Ballots to decide city’s fate Nov. 3

       Votes will be counted Tuesday, Nov. 3 in a local election featuring two city ballot issues that have ominous implications for services provided to citizens by the City of Colorado Springs.

Firefighter Tadd Mauritson talks to young visitors about fire safety during an open house at Fire Station 3 Oct. 17. A total of 35 uniform positions in the City Fire Department are recommended for elimination in the 2010 city budget if Question 2C fails at the polls Nov. 3.
Westside Pioneer photo

       Also to be determined, for Westsiders and others living within School District 11's boundaries, are three new Board of Education members out of five candidates. There are five candidates for three D-11 board seats. They are Chyrese Exline, Sandra Mann, Al Loma, LuAnn Long and Delia Armstrong-Busby. Only Mann is an incumbent. Two other incumbents, Tami Hasling and John Gudvangen, have chosen not to run again.

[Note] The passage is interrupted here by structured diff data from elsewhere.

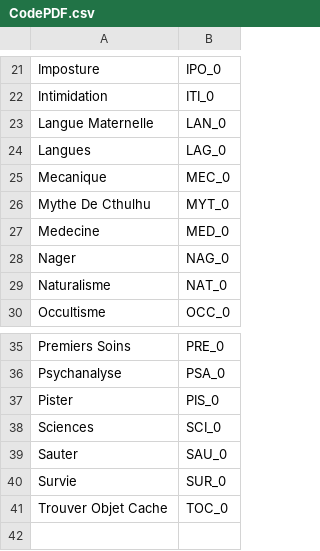
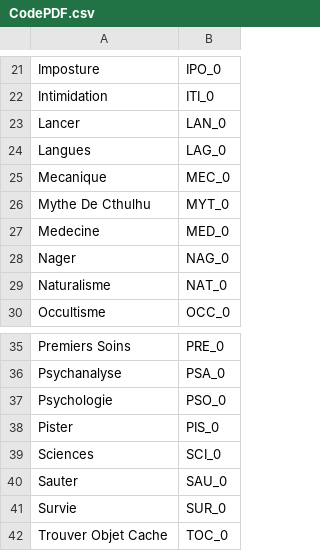
Before and after one commit to Onigawa/Cthulhu, a CSV file: CodePDF.csv, drawn as a sheet; only a part is shown, gaps mark what is left out.

```diff
--- a/CodePDF.csv
+++ b/CodePDF.csv
@@ -22,3 +22,3 @@ Imposture;IPO_0
 Intimidation;ITI_0
-Langue Maternelle;LAN_0
+Lancer;LAN_0
 Langues;LAG_0
@@ -36,2 +36,3 @@ Premiers Soins;PRE_0
 Psychanalyse;PSA_0
+Psychologie;PSO_0
 Pister;PIS_0
```
Also changed, not shown: Occupation.csv, 2 other files.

All D-11 board positions are at-large.
       Voters can return their ballots in person or by mail, as long as they reach city hands by 7 p.m. Nov. 3. Ballots received after that date can't be counted, even if postmarked before it.
       Question 2C, placed on the ballot by City Council, would raise city property taxes a total of 10 mills over five years (with the total property tax increase in 2013 estimated at $210 for people owning houses worth $262,000). Although the added revenue would go into the general fund, city officials have pledged that the money would be used to keep city government service levels from dropping below the levels they are now and to recoup, as much as possible, budget reductions from the previous two years.
       In the event 2C does not pass, City Manager Penny Culbreth-Graft has informed City Council that $29.3 million of cuts will be necessary in the 2010 budget, particularly in the areas of parks, police, fire and transit. (See related story, Page 6.)
       Specifically on the Westside, the West Center and Rock Ledge Ranch Historic Site would be shut down, and the elimination of the city's preservation planner position would stall the creation of a historic overlay to protect the Westside's older houses.
       Council would make the final decision on what to cut - a city budget schedule shows that occurring Dec. 8 - but “there is no way to avoid these reductions,” Graft cautions in a detailed explanation that appears on the city's website. “The 2010 budget represents a turning point for the City of Colorado Springs. With cumulative reductions the city has already made, the city must now eliminate funding for entire service areas, reduce public safety services, and cut other community development and infrastructure programs.”
       Those opposing 2C have argued that higher taxes will strap the public during difficult economic times, that the city is not as bad off as it says and that without specific uses for the money the city cannot be trusted to spend it wisely.
       Question 300, initiated by long-time anti-tax leader Doug Bruce, would phase out (over eight years) $29.6 million in annual payments to the city's general fund from six of its enterprises. These six are Springs Utilities - which is responsible for more than 99 percent of the total - as well as Stormwater, Cemetery, Human Services Complex, Parking System and Valley Hi golf course.
       The city budget defines “enterprise funds” as those that “account for the acquisition, operation, and maintenance of the City's facilities and services which are entirely or predominantly supported by user charges or those for which the City has decided that periodic determination of the revenue earned, expenses incurred, and/or net income is appropriate for capital maintenance, public policy, management control, accountability, or other purposes.”
       Based on Question 300's phasing plan, the reduction the first year would be $3.7 million, with an additional, like amount tacked on the next year and every year thereafter for eight years - reaching $29.6 million as the permanent annual total reduction at that time.
       A published flyer, mailed to the public by 300's supporters, claims that the resulting savings would constitute less than 1 percent of the city's budget while “saving you $140 per year after year 7.” Advocates of 300 also insist that it will force the end of the Stormwater Enterprise (which has a $15.4 million budget, funded by user fees), but this conclusion is disputed by the City Attorney's Office.
       Opponents of 300 say the city's enterprises have logical ties to the city and that eliminating those payments to the general fund would trigger additional budget cutbacks. What these would be in the 2010 budget has not yet been identified. At the Oct. 26 City Council informal meeting, Council-member Randy Purvis - saying he sees a chance of 300 winning - asked Graft to come up with recommended cuts to equal $3.7 million. He did not suggest any himself, but requested also a list of what the city is paying exempt and non-exempt employees, as well as those that are retirement-eligible by the end of 2009 and those that will be within three years.
       Council has not discussed, so far, whether the city would have any incentive to keep its enterprises if 300 passes. Bruce has alleged over the years (although unsuccessfully in past elections and/or courtroom battles with the city) that the enterprises are not rightfully part of city business and, in the case of the Stormwater Enterprise, that its council-imposed fees circumvent the TABOR law he wrote that disallows tax increases without a vote.

Westside Pioneer article